Within the material below, how many lines carry the word "dart"? Only that number is wanted.

▸ **Study material**
•••

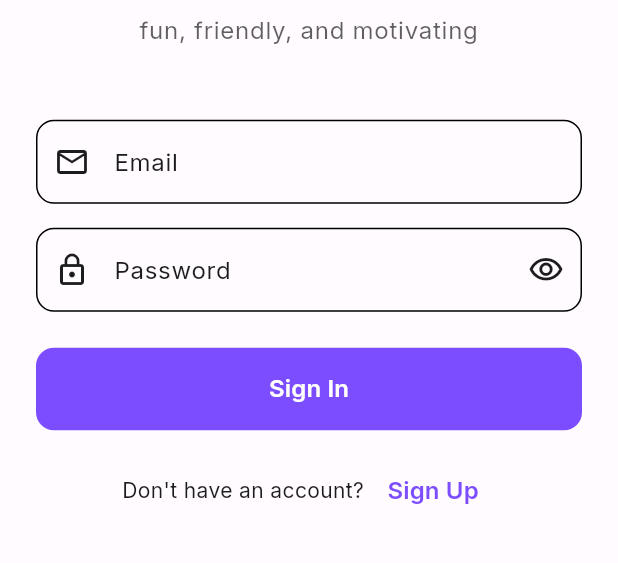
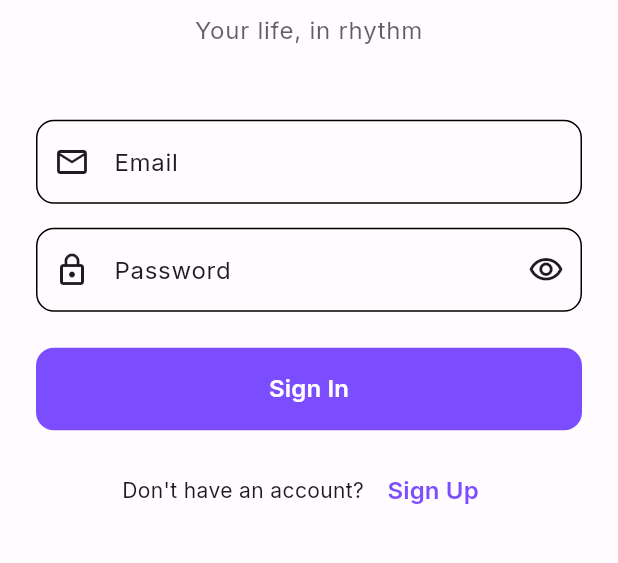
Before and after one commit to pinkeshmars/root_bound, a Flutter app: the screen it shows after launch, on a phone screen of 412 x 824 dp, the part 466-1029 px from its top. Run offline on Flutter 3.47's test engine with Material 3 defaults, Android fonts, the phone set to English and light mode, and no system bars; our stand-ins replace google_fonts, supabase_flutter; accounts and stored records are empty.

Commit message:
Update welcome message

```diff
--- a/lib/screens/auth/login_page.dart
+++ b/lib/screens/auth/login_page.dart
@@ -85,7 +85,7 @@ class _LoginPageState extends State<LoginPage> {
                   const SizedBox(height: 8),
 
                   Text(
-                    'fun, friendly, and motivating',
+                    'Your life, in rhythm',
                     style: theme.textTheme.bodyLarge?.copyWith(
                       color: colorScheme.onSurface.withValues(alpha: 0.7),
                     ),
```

•••

▸ **Expected output**
2